-- Exercise directions --
Would you set down every entry shown below, precisely as written?

(Records drawn from a dataset)
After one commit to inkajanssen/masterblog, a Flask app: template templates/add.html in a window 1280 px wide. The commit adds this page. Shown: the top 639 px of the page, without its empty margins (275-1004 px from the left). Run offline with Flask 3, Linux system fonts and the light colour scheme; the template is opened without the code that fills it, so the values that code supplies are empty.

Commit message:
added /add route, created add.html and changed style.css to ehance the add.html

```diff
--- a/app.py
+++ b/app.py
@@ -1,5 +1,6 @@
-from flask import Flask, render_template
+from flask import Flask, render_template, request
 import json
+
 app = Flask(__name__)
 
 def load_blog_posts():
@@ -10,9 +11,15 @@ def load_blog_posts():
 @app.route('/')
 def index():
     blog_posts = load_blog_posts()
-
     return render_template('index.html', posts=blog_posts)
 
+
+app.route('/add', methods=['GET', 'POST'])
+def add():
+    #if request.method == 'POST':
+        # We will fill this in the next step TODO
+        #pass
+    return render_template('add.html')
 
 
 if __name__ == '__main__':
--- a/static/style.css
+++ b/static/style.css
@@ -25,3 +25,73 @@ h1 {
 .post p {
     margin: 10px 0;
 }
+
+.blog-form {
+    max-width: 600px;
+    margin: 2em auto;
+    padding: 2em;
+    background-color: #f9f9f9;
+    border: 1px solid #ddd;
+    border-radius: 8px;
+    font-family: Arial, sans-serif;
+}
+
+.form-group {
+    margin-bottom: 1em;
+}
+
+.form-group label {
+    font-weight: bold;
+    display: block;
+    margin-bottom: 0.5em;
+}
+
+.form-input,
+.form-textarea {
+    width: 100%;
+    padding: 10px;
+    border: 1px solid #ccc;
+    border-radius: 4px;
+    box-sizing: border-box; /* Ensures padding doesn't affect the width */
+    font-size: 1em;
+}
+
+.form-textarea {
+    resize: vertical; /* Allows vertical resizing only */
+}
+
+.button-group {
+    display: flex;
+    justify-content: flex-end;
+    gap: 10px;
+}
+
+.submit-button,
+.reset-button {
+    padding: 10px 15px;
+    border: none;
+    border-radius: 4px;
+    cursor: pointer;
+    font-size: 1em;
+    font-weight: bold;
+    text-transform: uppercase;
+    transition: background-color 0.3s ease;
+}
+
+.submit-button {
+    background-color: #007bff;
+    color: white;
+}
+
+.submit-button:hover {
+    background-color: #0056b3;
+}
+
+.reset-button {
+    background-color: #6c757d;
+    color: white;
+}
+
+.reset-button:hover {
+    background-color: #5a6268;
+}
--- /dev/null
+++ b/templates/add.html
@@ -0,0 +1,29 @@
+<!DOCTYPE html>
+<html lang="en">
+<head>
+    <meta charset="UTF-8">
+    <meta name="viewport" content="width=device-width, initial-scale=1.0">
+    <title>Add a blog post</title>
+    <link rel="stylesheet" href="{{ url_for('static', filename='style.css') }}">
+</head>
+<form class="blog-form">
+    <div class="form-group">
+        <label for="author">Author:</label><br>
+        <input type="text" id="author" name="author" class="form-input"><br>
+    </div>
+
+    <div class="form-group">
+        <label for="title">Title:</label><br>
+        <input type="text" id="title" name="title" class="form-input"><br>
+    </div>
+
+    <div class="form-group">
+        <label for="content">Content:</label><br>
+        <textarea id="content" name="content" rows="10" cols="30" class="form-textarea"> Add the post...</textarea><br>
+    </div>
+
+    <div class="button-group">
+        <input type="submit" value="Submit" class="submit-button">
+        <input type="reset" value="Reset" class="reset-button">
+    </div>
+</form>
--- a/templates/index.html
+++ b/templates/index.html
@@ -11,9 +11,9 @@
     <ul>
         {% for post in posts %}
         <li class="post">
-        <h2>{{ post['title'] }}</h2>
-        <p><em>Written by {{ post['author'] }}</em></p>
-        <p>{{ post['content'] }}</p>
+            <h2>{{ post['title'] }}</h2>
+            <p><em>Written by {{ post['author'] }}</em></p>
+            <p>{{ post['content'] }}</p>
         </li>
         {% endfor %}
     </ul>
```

-- Task answer --
After one commit to inkajanssen/masterblog, a Flask app: template templates/add.html in a window 1280 px wide. The commit adds this page. Shown: the top 639 px of the page, without its empty margins (275-1004 px from the left). Run offline with Flask 3, Linux system fonts and the light colour scheme; the template is opened without the code that fills it, so the values that code supplies are empty.

Commit message:
added /add route, created add.html and changed style.css to ehance the add.html

```diff
--- a/app.py
+++ b/app.py
@@ -1,5 +1,6 @@
-from flask import Flask, render_template
+from flask import Flask, render_template, request
 import json
+
 app = Flask(__name__)
 
 def load_blog_posts():
@@ -10,9 +11,15 @@ def load_blog_posts():
 @app.route('/')
 def index():
     blog_posts = load_blog_posts()
-
     return render_template('index.html', posts=blog_posts)
 
+
+app.route('/add', methods=['GET', 'POST'])
+def add():
+    #if request.method == 'POST':
+        # We will fill this in the next step TODO
+        #pass
+    return render_template('add.html')
 
 
 if __name__ == '__main__':
--- a/static/style.css
+++ b/static/style.css
@@ -25,3 +25,73 @@ h1 {
 .post p {
     margin: 10px 0;
 }
+
+.blog-form {
+    max-width: 600px;
+    margin: 2em auto;
+    padding: 2em;
+    background-color: #f9f9f9;
+    border: 1px solid #ddd;
+    border-radius: 8px;
+    font-family: Arial, sans-serif;
+}
+
+.form-group {
+    margin-bottom: 1em;
+}
+
+.form-group label {
+    font-weight: bold;
+    display: block;
+    margin-bottom: 0.5em;
+}
+
+.form-input,
+.form-textarea {
+    width: 100%;
+    padding: 10px;
+    border: 1px solid #ccc;
+    border-radius: 4px;
+    box-sizing: border-box; /* Ensures padding doesn't affect the width */
+    font-size: 1em;
+}
+
+.form-textarea {
+    resize: vertical; /* Allows vertical resizing only */
+}
+
+.button-group {
+    display: flex;
+    justify-content: flex-end;
+    gap: 10px;
+}
+
+.submit-button,
+.reset-button {
+    padding: 10px 15px;
+    border: none;
+    border-radius: 4px;
+    cursor: pointer;
+    font-size: 1em;
+    font-weight: bold;
+    text-transform: uppercase;
+    transition: background-color 0.3s ease;
+}
+
+.submit-button {
+    background-color: #007bff;
+    color: white;
+}
+
+.submit-button:hover {
+    background-color: #0056b3;
+}
+
+.reset-button {
+    background-color: #6c757d;
+    color: white;
+}
+
+.reset-button:hover {
+    background-color: #5a6268;
+}
--- /dev/null
+++ b/templates/add.html
@@ -0,0 +1,29 @@
+<!DOCTYPE html>
+<html lang="en">
+<head>
+    <meta charset="UTF-8">
+    <meta name="viewport" content="width=device-width, initial-scale=1.0">
+    <title>Add a blog post</title>
+    <link rel="stylesheet" href="{{ url_for('static', filename='style.css') }}">
+</head>
+<form class="blog-form">
+    <div class="form-group">
+        <label for="author">Author:</label><br>
+        <input type="text" id="author" name="author" class="form-input"><br>
+    </div>
+
+    <div class="form-group">
+        <label for="title">Title:</label><br>
+        <input type="text" id="title" name="title" class="form-input"><br>
+    </div>
+
+    <div class="form-group">
+        <label for="content">Content:</label><br>
+        <textarea id="content" name="content" rows="10" cols="30" class="form-textarea"> Add the post...</textarea><br>
+    </div>
+
+    <div class="button-group">
+        <input type="submit" value="Submit" class="submit-button">
+        <input type="reset" value="Reset" class="reset-button">
+    </div>
+</form>
--- a/templates/index.html
+++ b/templates/index.html
@@ -11,9 +11,9 @@
     <ul>
         {% for post in posts %}
         <li class="post">
-        <h2>{{ post['title'] }}</h2>
-        <p><em>Written by {{ post['author'] }}</em></p>
-        <p>{{ post['content'] }}</p>
+            <h2>{{ post['title'] }}</h2>
+            <p><em>Written by {{ post['author'] }}</em></p>
+            <p>{{ post['content'] }}</p>
         </li>
         {% endfor %}
     </ul>
```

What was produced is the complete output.